As oil investors and traders closely monitor an oil price surge approaching the $100 per barrel mark, certain types of crude oil are already being traded at prices exceeding this significant threshold.
This underscores the prevailing anticipation of a constrained supply in the market.
The outright price of Nigerian crude Qua Iboe surpassed $100 a barrel on Monday, according to LSEG data.
Malaysian crude Tapis reached $101.30 last week, said Bjarne Schieldrop, an analyst at Swedish bank SEB, in a report.
Oil has risen to its highest level of 2023 as investors are focused on the prospect of a supply deficit in the fourth quarter after Saudi Arabia and Russia extended supply cuts.
The two are the biggest producers in the OPEC+ group, most other members of which are also curbing output.
“The overall situation is that Saudi Arabia and Russia are in solid control of the oil market,” Schieldrop said.
Brent oil futures, a global benchmark, traded as high as $94.89 on Monday and the related benchmark used for trading much of the world’s physical cargoes, called dated Brent, stood just above $96 according to LSEG.

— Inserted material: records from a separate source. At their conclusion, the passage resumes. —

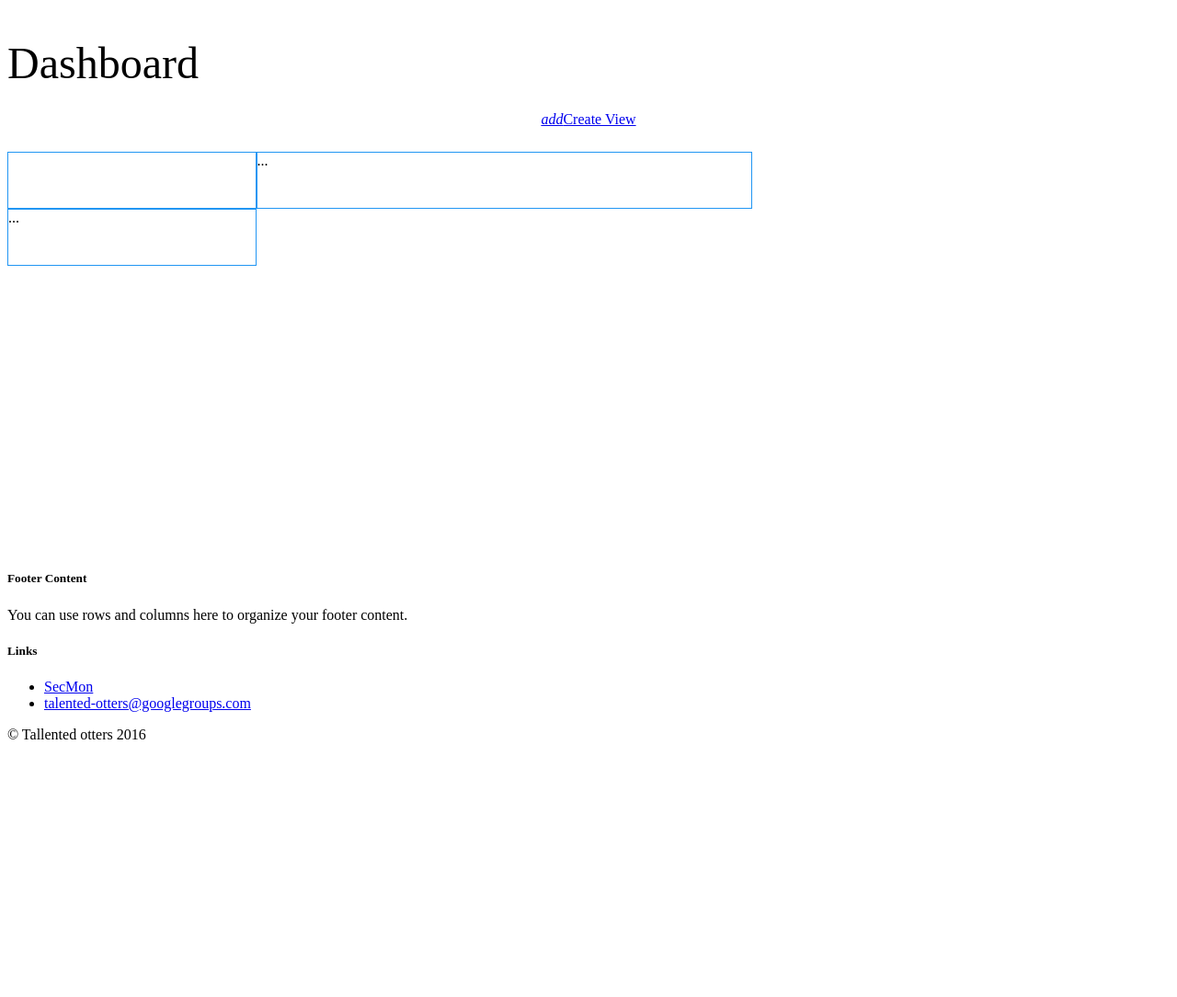
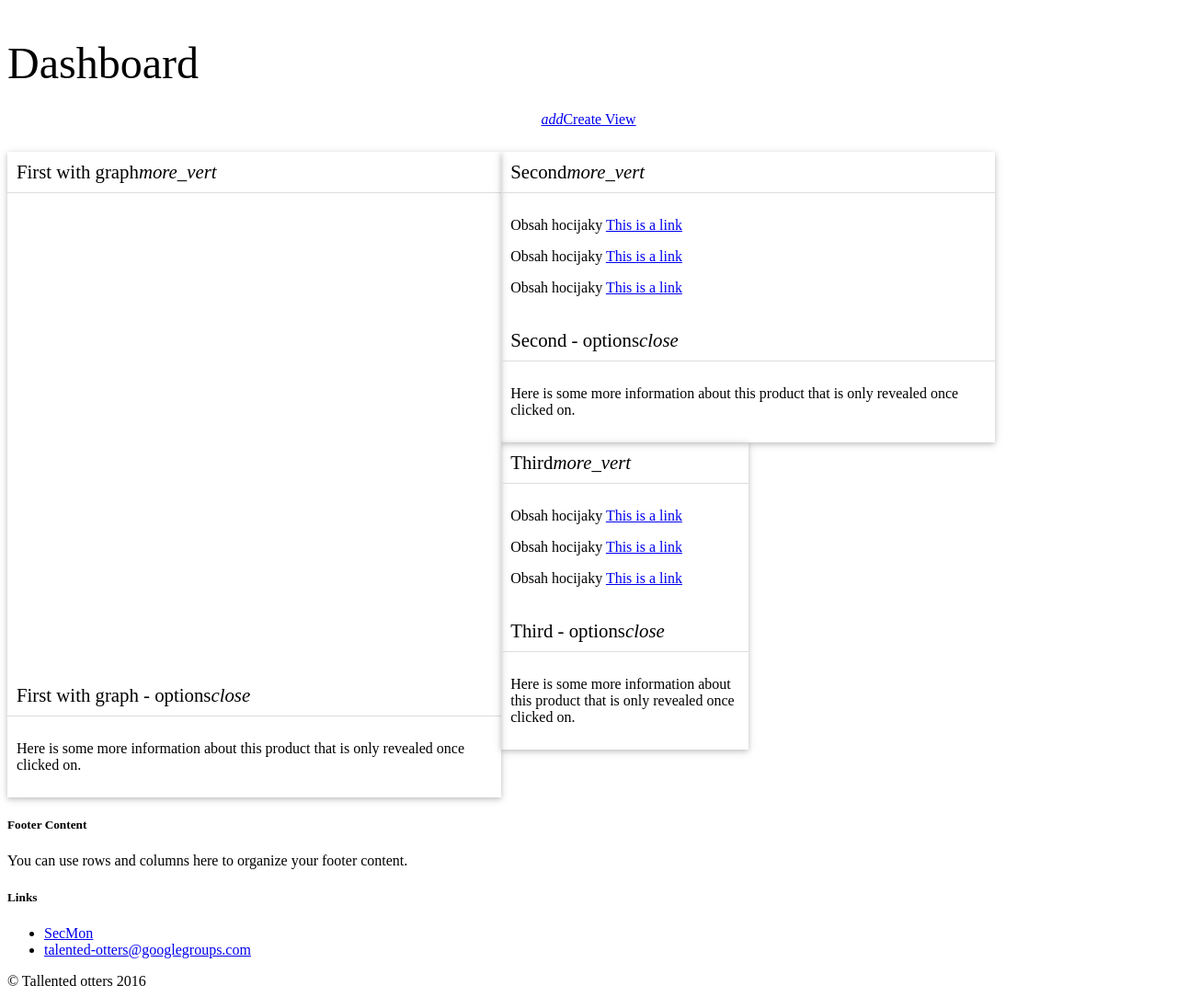
Before and after one commit to jlasti/secmon, a Yii app: template views/view/index.php in a window 1280 px wide. Shown: the whole page at 92% size. Before the commit the page ends 804 px from the top, so only its background shows below. Run offline with PHP 8.4 and a stand-in for Yii, Linux system fonts and the light colour scheme; the template is opened without the code that fills it, so the values that code supplies are empty; some libraries are stand-ins or nearby versions.

Commit message:
[ADD] Dashboard itemy layout.

```diff
--- a/views/view/index.php
+++ b/views/view/index.php
@@ -18,14 +18,69 @@ $this->params['title'] = 'Dashboard';
     </div>
 
     <div class="grid">
-      <div class="blue lighten-4 grid-item">
-          <svg width="960" height="500"></svg>
+      <div class="grid-item card width2">
+        <div class="card-content">
+            <div class="card-header">
+                <span class="card-title activator grey-text text-darken-4">First with graph<i class="material-icons right">more_vert</i></span>
+            </div>
+            <div class="card-body">
+                <svg width="960" height="500"></svg>
+            </div>
+        </div>
+        <div class="card-reveal">
+            <div class="card-header">
+                <span class="card-title grey-text text-darken-4">First with graph - options<i class="material-icons right">close</i></span>
+            </div>
+            <div class="card-body">
+                <p>Here is some more information about this product that is only revealed once clicked on.</p>
+            </div>
+        </div>
       </div>
-      <div class="blue lighten-4 grid-item width2">...</div>
-      <div class="blue lighten-4 grid-item">...</div>
+
+      <div class="grid-item card width2">
+        <div class="card-content">
+            <div class="card-header">
+                <span class="card-title activator grey-text text-darken-4">Second<i class="material-icons right">more_vert</i></span>
+            </div>
+            <div class="card-body">
+                <p>Obsah hocijaky <a href="#">This is a link</a></p>
+                <p>Obsah hocijaky <a href="#">This is a link</a></p>
+                <p>Obsah hocijaky <a href="#">This is a link</a></p>
+            </div>
+        </div>
+        <div class="card-reveal">
+            <div class="card-header">
+                <span class="card-title grey-text text-darken-4">Second - options<i class="material-icons right">close</i></span>
+            </div>
+            <div class="card-body">
+                <p>Here is some more information about this product that is only revealed once clicked on.</p>
+            </div>
+        </div>
+      </div>
+
+      <div class="grid-item card">
+        <div class="card-content">
+            <div class="card-header">
+                <span class="card-title activator grey-text text-darken-4">Third<i class="material-icons right">more_vert</i></span>
+            </div>
+            <div class="card-body">
+                <p>Obsah hocijaky <a href="#">This is a link</a></p>
+                <p>Obsah hocijaky <a href="#">This is a link</a></p>
+                <p>Obsah hocijaky <a href="#">This is a link</a></p>
+            </div>
+        </div>
+        <div class="card-reveal">
+            <div class="card-header">
+                <span class="card-title grey-text text-darken-4">Third - options<i class="material-icons right">close</i></span>
+            </div>
+            <div class="card-body">
+                <p>Here is some more information about this product that is only revealed once clicked on.</p>
+            </div>
+        </div>
+      </div>
     </div>
 
-<?php Pjax::begin(); ?>    <?= GridView::widget([
+<!--<?php Pjax::begin(); ?>    <?= GridView::widget([
         'dataProvider' => $dataProvider,
         'filterModel' => $searchModel,
         'columns' => [
@@ -39,4 +94,6 @@ $this->params['title'] = 'Dashboard';
             ['class' => 'macgyer\yii2materializecss\widgets\grid\ActionColumn'],
         ],
     ]); ?>
-<?php Pjax::end(); ?></div>
+<?php Pjax::end(); ?>*-->
+
+</div>
--- a/web/css/site.css
+++ b/web/css/site.css
@@ -8,7 +8,7 @@ a.asc:after, a.desc:after {
     position: relative;
     top: 1px;
     display: inline-block;
-    font-family: 'Glyphicons Halflings';
+    font-family: 'Material Icons';
     font-style: normal;
     font-weight: normal;
     line-height: 1;
@@ -16,14 +16,14 @@ a.asc:after, a.desc:after {
 }
 
 a.asc:after {
-    content: /*"\e113"*/ "\e151";
+    content: /*"\e113"*/ "\E5DB";
 }
 
 a.desc:after {
-    content: /*"\e114"*/ "\e152";
+    content: /*"\e114"*/ "\E5D8";
 }
 
-.sort-numerical a.asc:after {
+/*.sort-numerical a.asc:after {
     content: "\e153";
 }
 
@@ -37,7 +37,7 @@ a.desc:after {
 
 .sort-ordinal a.desc:after {
     content: "\e156";
-}
+}*/
 
 .grid-view th {
     white-space: nowrap;
@@ -141,14 +141,33 @@ button.white-text.btn-flat {
     text-align: left;
 }
 
+/*
+ * Draggabilly
+ */
 .grid {
   width: 100%;
 }
 .grid-item {
   float: left;
-  width: 60px;
-  height: 60px;
-  border: 1px solid #2196f3 ;
+  min-width: 60px;
+  min-height: 60px;
+  box-shadow: 0 2px 5px 0 rgba(0,0,0,0.16), 0 2px 10px 0 rgba(0,0,0,0.12);
+}
+.card .card-content,
+.card .card-reveal{
+  padding: 0;
+}
+.card .card-header,
+.card .card-body{
+  padding: 10px;
+}
+.grid-item .card-header {
+  border-bottom: 1px solid #ddd;
+}
+.grid-item .card-header .card-title {
+  font-size: 1.3rem;
+  line-height: initial;
+  font-weight: normal;
 }
 .grid-item { width: 25%; }
 .grid-item.width2 { width: 50%; }
@@ -156,12 +175,11 @@ button.white-text.btn-flat {
 .grid-item.is-dragging,
 /* Packery adds class while transitioning to drop position */
 .grid-item.is-positioning-post-drag {
-  background: #C90;
+  background-color: rgba(0,0,0,0.05);
   z-index: 2; /* keep dragged item on top */
 }
 .packery-drop-placeholder {
-  outline: 3px dashed #444;
-  outline-offset: -6px;
+  background-color: rgba(0,0,0,0.05);
   /* transition position changing */
   -webkit-transition: -webkit-transform 0.2s;
           transition: transform 0.2s;
```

Qua Iboe, and some other crudes priced against Brent, are above $100 already because they are based on the price of dated Brent plus a cash differential or premium, currently assessed by LSEG at around $4.25 a barrel.
Schieldrop said dated Brent is highly likely to move above $100 as “only noise is needed to bring it above.” Swiss bank UBS sees Brent futures reaching triple digits.
“We expect Brent to trade in a range of $90–100 over the coming months, with a year-end target of $95,” said UBS analyst Giovanni Staunovo.